from WWAY TV3:
VIDEO: Age rule ends special athlete's football career | WWAY NewsChannel 3


from NC Prep Report:

For the past two years, Brett Bowden has suited up for every practice with HobbtonHigh School's varsity football team, and although he doesn't play in the games, he's always on the sideline cheering on his teammates.
His teammates even let him run a touchdown play after every game.
But Brett recently turned 19, and the North Carolina High School Athletic Association says he is no longer eligible to suit up because he is too old. Allowing him to do so, Hobbton High athletics administrators say, is a violation of state rules.
"When I found out, I was heartbroken. I mean, the tears were just flowing," Brett's mother, Pat Bowden, said Monday. "It means a lot for him just to stand there and be a part of them, just like them."
A spokesman for the NCHAA says it undersntads and appreciates the community support for Brett but that there's nothing that can be done. He can continue wearing a team jersey and sitting on the sideline, but he can't suit up or play.

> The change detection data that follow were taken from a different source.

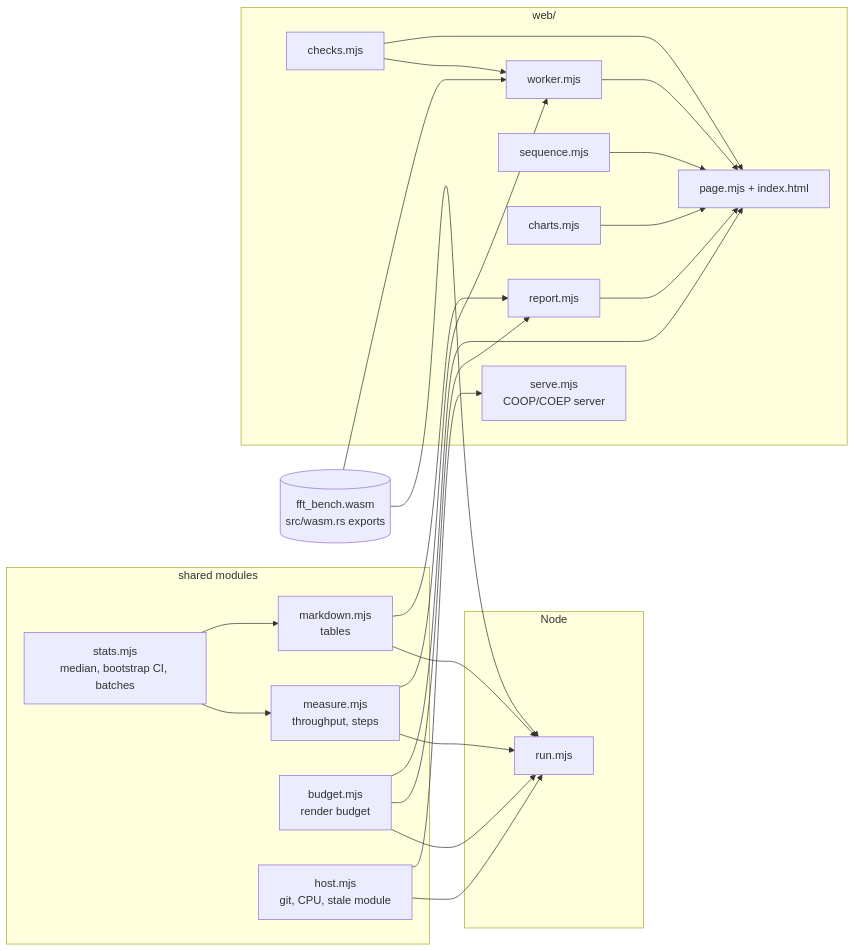
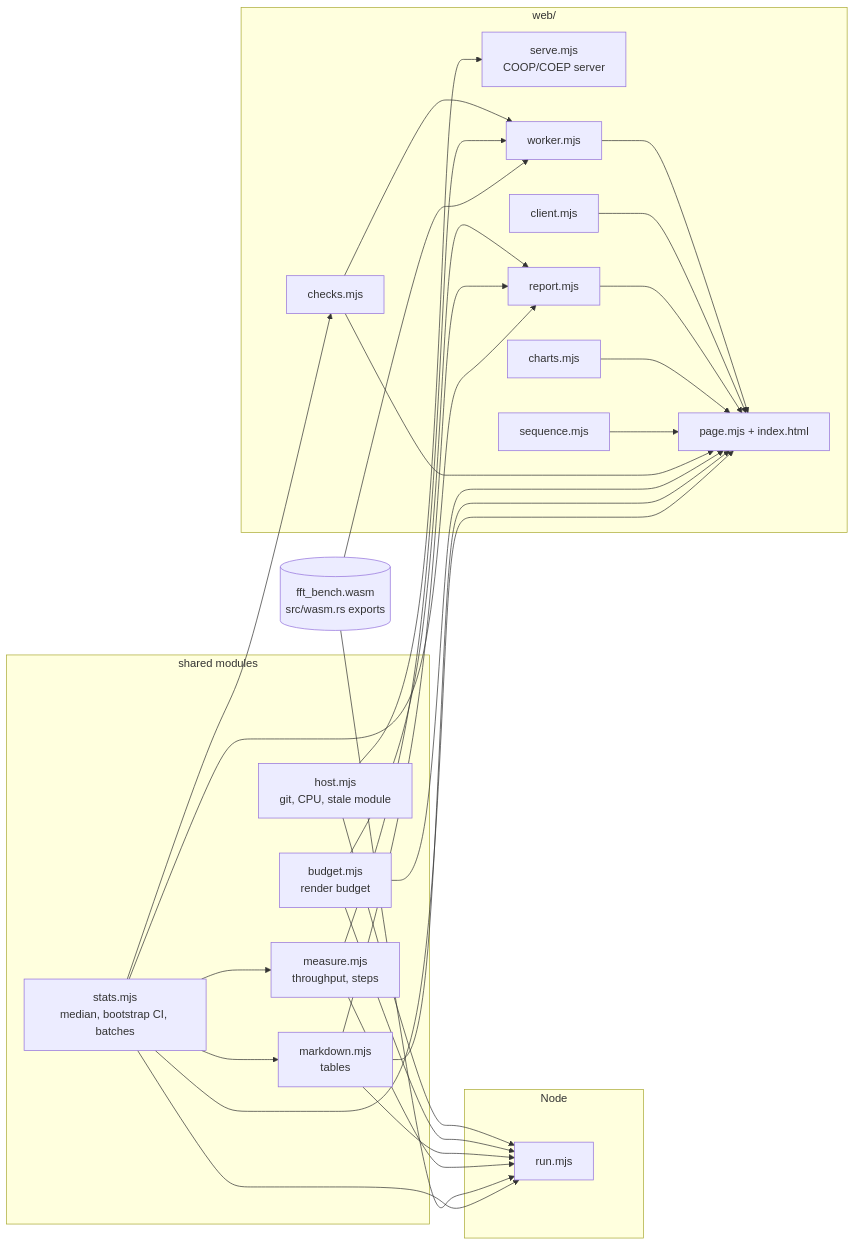
The third of 3 diagrams in crates/fft-bench/docs/architecture.md (BLyndon/openDAW), drawn with Mermaid before and after one commit. The commit also changed other lines of this file and 11 other files, not shown here.

Commit message:
fix(fft-bench): review minors: CI edge cases, header line, server query and port handling, one-line comments, diagram

````diff
--- a/crates/fft-bench/docs/architecture.md
+++ b/crates/fft-bench/docs/architecture.md
@@ -201,42 +201,49 @@
 ```mermaid
 flowchart LR
     module[(fft_bench.wasm<br/>src/wasm.rs exports)]
     subgraph shared[shared modules]
         stats[stats.mjs<br/>median, bootstrap CI, batches]
         measure[measure.mjs<br/>throughput, steps]
         markdown[markdown.mjs<br/>tables]
         budget[budget.mjs<br/>render budget]
         host[host.mjs<br/>git, CPU, stale module]
     end
     subgraph node[Node]
         run[run.mjs]
     end
     subgraph web[web/]
         serve[serve.mjs<br/>COOP/COEP server]
         worker[worker.mjs]
+        client[client.mjs]
         page[page.mjs + index.html]
         checks[checks.mjs]
         sequence[sequence.mjs]
         charts[charts.mjs]
         report[report.mjs]
     end
     stats --> measure
     stats --> markdown
+    stats --> report
+    stats --> checks
+    stats --> page
+    stats --> run
+    markdown --> page
     module --> run
     module --> worker
     measure --> run
     measure --> worker
     markdown --> run
     markdown --> report
     budget --> run
     budget --> report
     budget --> page
     host --> run
     host --> serve
     checks --> worker
     checks --> page
     sequence --> page
     charts --> page
     report --> page
+    client --> page
     worker --> page
 ```
````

Brett's family and friends have gone online in an effort to bring attention to the story.
Since starting a Facebook page last Friday, more than 1,200 people have rallied behind Brett, expressing their desires that he be allowed to continue suiting up.
"What they are doing to Brett is so unfair," one person wrote on the page. "The presence of Brett (on) the team teaches a big lesson to the community and teammates. LET HIM PLAY."
"The whole NCHSAA should be utterly ashamed of themselves for being so inconsiderate to someone that just wants to be a part of something!" another person wrote.
Pat Bowden says her son still doesn't know that he's no longer allowed to put on the uniform.
Family and friend are hoping that there is still a chance that the NCHSAA will make an exception before the team's first scrimmage next week.
If not, Pat Bowden says, she will have to explain to Brett why he can't wear his uniform.
Brett has a close relationship to the team, his mother says, and the news that he can no longer participate in practices has been difficult for them, too.
"They're his family," Pat Bowden said. "They're his brothers, his best friends."
"It literally breaks my heart," said Charles Chestnutt, Brett's teammate and close friend.
The Hobbton High football team is still reeling from the loss last year of its starting quarterback, Brad Evans, who committed suicide.
Brett has worn Evans' number on his helmet, and other players say that he has helped them heal.
"He's just been my buddy. He's been my inspiration – one of the reasons I keep doing what I do every day, playing football," Chestnutt said.